Available records:
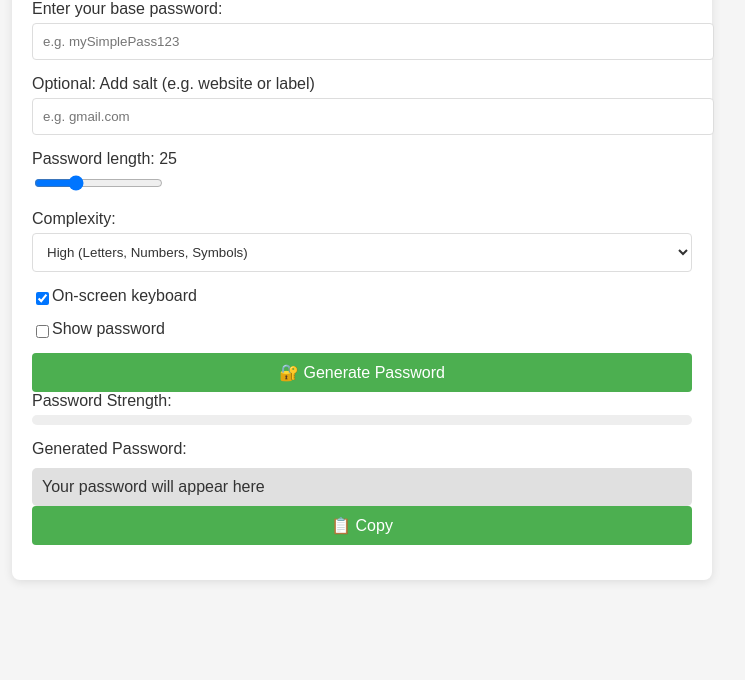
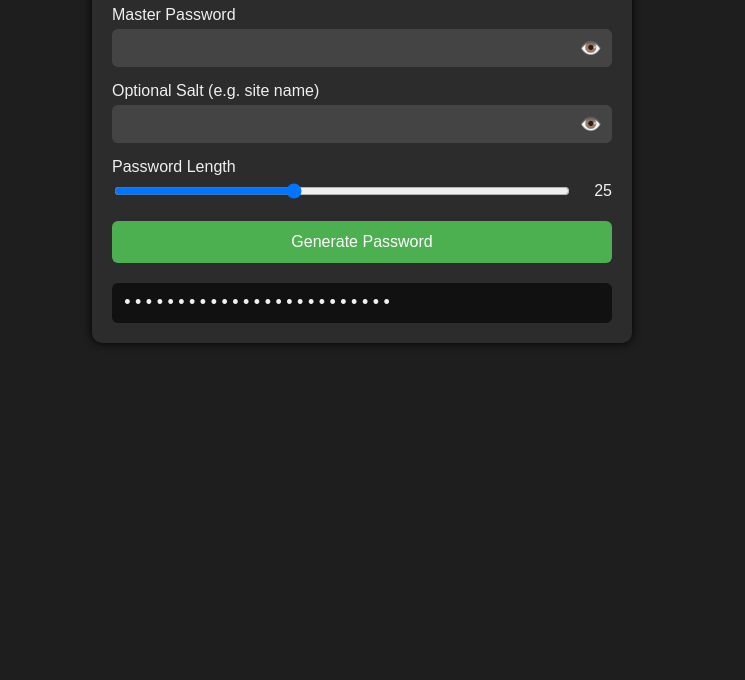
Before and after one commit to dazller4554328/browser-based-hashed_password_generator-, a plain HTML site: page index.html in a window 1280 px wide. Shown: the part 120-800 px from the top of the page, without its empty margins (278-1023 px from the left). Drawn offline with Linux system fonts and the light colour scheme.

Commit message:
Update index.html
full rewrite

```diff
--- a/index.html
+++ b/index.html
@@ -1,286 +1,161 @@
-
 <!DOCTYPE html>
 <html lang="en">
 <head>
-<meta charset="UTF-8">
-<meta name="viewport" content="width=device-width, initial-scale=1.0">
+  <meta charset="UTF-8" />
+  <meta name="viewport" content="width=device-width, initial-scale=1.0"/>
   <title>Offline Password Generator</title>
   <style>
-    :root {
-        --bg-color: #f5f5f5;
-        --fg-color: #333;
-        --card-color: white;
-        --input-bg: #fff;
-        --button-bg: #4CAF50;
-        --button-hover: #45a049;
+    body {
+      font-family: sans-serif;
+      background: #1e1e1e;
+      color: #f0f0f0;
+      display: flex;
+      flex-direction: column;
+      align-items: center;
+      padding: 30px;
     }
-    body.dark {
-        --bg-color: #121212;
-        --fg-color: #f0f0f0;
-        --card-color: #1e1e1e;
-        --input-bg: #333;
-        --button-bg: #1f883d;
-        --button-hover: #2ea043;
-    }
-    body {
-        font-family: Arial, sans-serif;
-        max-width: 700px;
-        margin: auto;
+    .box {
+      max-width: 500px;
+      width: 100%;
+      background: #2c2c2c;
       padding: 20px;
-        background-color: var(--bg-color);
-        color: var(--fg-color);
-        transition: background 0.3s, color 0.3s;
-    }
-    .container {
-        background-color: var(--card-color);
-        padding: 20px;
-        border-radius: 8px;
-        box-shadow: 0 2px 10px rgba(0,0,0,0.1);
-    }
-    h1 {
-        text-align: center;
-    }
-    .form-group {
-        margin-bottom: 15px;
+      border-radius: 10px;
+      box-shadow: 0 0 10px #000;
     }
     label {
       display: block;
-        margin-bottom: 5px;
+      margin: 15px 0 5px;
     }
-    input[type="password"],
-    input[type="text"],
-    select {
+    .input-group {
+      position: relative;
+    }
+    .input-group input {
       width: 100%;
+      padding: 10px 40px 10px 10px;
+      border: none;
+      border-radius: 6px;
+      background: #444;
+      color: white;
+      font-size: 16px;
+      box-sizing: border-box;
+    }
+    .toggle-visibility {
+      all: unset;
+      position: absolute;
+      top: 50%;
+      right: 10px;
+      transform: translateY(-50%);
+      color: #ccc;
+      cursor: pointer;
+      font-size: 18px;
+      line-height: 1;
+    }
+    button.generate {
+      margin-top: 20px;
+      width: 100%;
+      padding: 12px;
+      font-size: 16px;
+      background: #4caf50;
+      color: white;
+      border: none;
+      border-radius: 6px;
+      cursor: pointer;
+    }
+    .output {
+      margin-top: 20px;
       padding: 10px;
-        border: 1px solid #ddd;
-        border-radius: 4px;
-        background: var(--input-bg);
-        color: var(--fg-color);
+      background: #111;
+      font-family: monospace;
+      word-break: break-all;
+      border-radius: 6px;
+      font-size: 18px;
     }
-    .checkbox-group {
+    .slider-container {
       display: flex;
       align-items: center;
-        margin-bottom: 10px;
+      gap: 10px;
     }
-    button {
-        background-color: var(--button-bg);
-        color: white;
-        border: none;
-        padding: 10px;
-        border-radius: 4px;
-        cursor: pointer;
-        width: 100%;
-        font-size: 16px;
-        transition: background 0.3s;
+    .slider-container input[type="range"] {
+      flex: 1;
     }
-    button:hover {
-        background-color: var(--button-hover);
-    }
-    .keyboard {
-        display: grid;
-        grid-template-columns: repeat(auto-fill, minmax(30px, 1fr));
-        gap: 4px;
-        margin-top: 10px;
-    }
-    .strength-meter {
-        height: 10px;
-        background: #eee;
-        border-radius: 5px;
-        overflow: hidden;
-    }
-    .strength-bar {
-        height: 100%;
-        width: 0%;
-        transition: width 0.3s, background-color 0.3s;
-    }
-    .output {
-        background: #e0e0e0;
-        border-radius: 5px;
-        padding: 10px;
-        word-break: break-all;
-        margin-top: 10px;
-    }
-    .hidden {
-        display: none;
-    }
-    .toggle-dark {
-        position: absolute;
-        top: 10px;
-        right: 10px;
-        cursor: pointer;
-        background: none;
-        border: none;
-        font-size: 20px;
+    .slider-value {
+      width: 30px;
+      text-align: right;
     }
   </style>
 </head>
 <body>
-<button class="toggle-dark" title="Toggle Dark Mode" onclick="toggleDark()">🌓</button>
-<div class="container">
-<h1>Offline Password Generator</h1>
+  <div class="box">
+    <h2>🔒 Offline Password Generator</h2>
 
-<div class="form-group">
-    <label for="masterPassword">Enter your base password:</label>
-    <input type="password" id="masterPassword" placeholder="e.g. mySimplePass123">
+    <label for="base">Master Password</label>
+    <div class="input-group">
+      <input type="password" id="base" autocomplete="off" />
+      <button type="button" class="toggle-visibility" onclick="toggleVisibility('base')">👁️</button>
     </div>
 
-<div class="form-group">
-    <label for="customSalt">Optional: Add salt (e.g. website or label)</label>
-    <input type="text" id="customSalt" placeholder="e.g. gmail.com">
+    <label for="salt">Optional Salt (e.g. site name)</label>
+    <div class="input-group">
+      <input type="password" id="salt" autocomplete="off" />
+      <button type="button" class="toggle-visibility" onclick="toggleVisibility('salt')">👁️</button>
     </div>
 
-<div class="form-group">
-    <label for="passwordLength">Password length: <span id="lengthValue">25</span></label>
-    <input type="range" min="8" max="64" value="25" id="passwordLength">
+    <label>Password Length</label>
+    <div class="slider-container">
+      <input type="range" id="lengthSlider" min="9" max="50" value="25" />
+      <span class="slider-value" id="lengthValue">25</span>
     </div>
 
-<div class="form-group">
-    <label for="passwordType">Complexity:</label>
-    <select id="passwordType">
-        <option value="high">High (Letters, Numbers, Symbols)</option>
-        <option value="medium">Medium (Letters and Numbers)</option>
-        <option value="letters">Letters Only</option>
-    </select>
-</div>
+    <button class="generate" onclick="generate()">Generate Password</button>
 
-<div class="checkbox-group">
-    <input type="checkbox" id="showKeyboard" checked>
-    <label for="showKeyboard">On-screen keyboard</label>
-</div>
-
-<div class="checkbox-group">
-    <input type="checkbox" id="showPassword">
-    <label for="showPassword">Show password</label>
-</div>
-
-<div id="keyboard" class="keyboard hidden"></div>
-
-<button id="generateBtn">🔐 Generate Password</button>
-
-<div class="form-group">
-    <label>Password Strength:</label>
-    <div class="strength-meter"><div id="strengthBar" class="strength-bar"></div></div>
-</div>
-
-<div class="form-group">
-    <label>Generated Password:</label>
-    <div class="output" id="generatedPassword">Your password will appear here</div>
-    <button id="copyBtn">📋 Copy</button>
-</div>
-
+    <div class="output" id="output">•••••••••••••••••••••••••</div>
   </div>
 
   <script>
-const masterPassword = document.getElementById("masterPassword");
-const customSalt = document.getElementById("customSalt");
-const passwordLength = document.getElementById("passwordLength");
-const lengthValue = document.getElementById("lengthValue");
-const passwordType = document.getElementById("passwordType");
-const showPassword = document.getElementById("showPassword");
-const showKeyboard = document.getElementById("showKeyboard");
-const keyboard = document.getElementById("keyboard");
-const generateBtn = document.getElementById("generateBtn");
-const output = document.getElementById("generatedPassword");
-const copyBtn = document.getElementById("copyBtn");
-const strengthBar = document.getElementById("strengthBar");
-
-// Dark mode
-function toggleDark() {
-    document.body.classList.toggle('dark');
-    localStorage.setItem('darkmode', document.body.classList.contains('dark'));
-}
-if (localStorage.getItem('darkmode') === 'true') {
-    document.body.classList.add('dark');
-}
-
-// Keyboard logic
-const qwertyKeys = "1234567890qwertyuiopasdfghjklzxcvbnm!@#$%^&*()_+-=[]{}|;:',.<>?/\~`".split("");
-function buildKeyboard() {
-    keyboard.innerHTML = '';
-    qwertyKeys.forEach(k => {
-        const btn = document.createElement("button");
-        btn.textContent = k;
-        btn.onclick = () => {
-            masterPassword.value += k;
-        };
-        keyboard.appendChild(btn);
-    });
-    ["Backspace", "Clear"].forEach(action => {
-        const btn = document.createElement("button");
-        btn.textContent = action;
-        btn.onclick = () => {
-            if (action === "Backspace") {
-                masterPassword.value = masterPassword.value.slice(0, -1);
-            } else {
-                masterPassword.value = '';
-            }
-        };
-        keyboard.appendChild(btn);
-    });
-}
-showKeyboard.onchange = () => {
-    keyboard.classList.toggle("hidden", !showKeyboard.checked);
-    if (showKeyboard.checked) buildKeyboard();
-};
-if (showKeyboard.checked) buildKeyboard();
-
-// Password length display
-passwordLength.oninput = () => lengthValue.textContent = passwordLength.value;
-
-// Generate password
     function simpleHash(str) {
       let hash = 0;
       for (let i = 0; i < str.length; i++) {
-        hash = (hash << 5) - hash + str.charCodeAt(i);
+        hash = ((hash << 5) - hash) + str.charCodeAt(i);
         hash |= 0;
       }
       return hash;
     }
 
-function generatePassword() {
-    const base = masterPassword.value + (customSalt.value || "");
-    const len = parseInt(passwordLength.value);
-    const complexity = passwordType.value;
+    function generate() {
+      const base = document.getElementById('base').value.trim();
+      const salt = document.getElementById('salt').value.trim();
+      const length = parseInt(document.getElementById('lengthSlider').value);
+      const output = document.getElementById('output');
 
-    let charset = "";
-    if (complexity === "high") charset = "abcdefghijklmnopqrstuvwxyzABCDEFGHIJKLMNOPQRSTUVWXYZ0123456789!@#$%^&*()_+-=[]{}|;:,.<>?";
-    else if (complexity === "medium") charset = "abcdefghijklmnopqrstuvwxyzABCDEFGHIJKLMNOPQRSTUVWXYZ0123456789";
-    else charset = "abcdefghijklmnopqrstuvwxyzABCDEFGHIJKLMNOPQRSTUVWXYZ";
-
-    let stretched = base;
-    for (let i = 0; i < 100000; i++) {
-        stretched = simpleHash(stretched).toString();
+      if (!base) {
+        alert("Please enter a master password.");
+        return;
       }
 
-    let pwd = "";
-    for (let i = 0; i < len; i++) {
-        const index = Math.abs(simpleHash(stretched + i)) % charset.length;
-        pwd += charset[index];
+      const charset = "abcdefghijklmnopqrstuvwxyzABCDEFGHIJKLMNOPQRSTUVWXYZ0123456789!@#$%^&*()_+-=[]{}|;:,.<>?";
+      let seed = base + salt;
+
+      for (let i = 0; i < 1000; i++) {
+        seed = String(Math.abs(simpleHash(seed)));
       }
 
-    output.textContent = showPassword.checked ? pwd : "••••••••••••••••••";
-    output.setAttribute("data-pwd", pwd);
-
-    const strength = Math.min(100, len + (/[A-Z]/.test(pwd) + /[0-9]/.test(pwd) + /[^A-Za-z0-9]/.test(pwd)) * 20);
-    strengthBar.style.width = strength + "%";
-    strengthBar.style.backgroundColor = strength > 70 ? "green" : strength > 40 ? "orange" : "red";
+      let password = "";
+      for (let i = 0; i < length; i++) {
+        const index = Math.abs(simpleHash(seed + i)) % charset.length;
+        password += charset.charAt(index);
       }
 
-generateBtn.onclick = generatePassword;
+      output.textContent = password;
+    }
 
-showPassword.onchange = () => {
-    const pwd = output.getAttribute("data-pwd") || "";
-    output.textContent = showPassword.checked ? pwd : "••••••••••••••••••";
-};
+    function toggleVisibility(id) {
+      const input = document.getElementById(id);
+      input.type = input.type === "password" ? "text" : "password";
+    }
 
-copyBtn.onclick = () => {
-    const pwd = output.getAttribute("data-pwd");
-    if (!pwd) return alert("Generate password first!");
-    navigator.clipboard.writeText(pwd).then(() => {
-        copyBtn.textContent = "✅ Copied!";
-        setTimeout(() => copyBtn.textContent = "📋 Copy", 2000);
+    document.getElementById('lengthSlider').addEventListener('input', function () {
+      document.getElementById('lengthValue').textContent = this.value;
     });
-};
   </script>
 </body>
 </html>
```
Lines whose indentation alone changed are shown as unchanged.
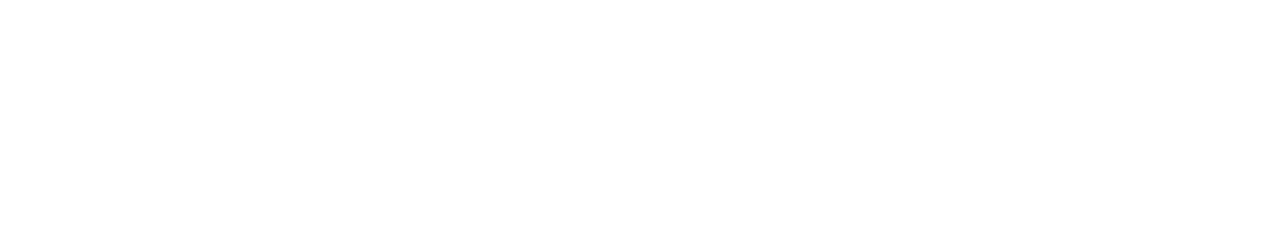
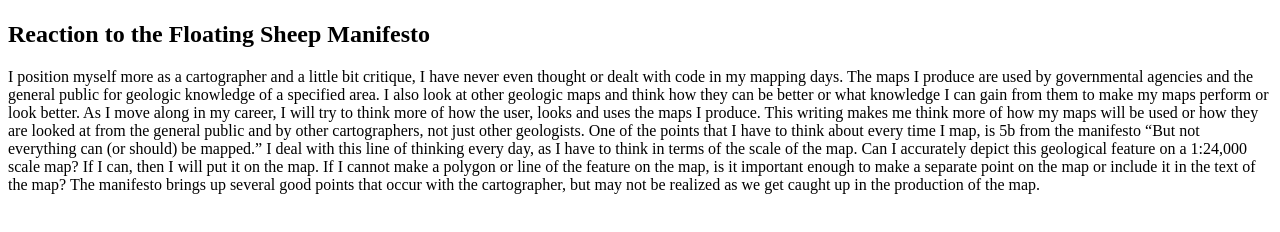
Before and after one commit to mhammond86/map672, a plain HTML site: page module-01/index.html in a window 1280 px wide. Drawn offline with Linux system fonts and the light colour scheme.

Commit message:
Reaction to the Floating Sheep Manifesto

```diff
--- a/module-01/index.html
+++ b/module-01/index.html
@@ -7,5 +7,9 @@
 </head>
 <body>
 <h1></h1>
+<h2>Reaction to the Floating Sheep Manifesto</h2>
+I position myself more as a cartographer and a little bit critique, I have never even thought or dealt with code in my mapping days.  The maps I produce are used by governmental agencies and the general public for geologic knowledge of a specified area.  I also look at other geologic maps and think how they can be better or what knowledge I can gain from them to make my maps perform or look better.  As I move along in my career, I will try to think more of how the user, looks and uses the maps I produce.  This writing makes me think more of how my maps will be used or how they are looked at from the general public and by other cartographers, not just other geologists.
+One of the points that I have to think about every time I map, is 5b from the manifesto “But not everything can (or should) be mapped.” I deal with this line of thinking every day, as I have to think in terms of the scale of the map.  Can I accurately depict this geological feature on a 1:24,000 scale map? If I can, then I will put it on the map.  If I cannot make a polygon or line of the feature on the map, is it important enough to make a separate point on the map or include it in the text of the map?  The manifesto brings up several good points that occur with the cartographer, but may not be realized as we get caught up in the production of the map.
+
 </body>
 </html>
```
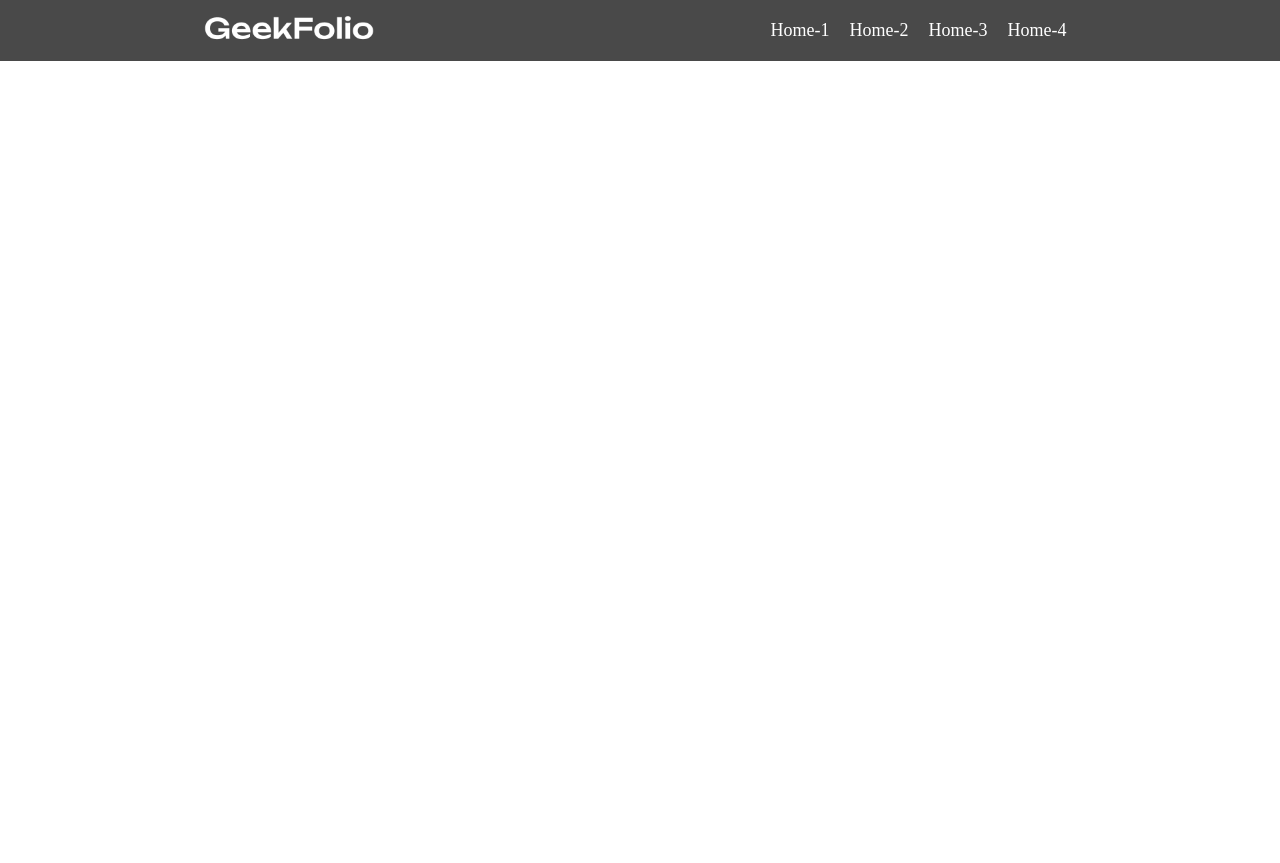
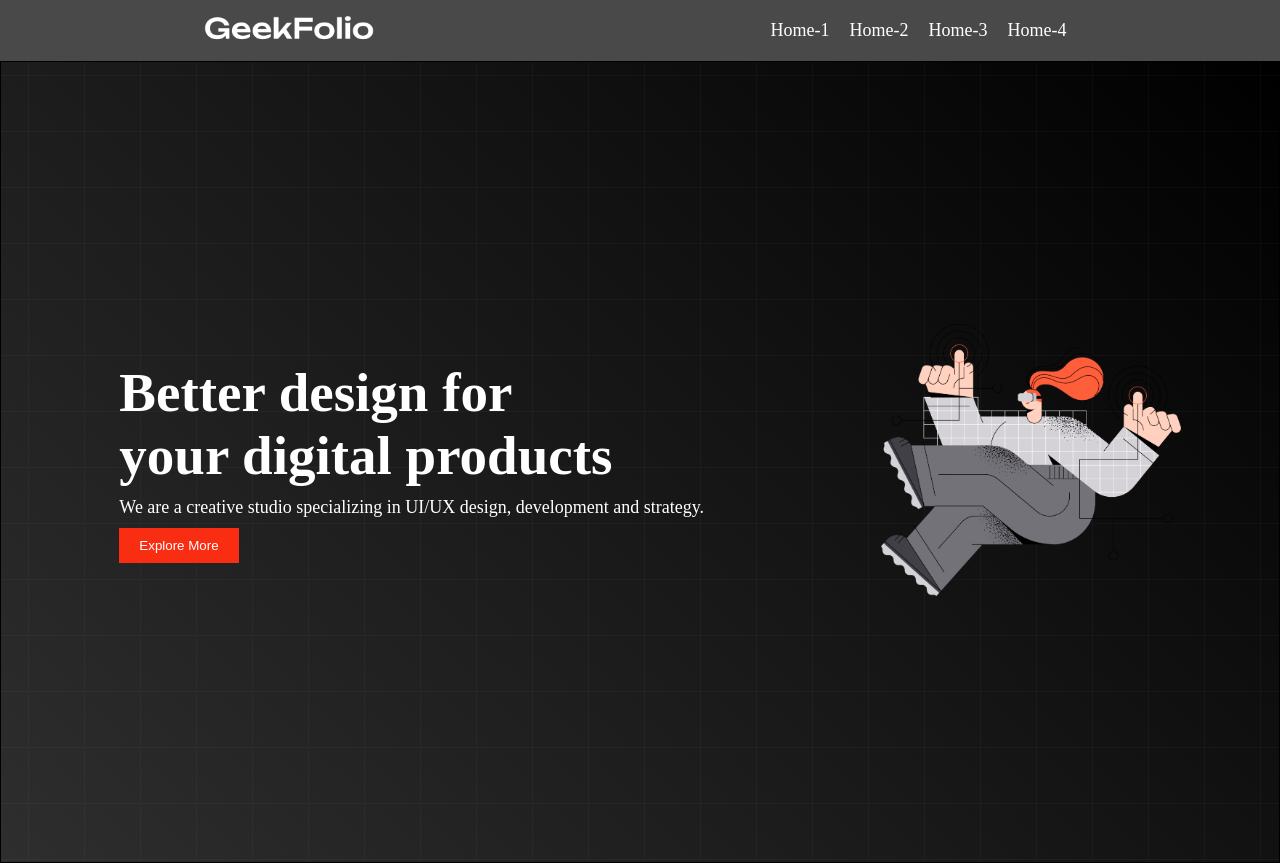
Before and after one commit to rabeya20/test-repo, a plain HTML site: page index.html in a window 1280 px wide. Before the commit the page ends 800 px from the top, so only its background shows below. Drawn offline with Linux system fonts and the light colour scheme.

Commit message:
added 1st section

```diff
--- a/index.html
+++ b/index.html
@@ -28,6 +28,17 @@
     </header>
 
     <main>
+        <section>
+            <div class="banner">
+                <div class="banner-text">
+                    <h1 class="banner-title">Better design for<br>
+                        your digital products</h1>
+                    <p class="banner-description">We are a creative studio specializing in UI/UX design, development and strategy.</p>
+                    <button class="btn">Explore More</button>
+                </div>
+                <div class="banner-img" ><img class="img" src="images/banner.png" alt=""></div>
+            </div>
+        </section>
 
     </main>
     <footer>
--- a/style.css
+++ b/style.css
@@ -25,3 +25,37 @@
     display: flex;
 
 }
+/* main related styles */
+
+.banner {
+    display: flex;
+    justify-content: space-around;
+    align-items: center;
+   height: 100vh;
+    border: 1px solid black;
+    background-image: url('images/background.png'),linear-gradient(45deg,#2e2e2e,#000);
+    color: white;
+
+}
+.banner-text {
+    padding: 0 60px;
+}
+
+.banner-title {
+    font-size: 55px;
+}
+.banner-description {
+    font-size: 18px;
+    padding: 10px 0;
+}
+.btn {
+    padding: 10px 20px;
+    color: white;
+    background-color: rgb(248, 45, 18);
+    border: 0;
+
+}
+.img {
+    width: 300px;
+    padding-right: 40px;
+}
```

What is being asked:
Your reply should be one number: the count of lines above that hold the word "flex".

Answer box:
6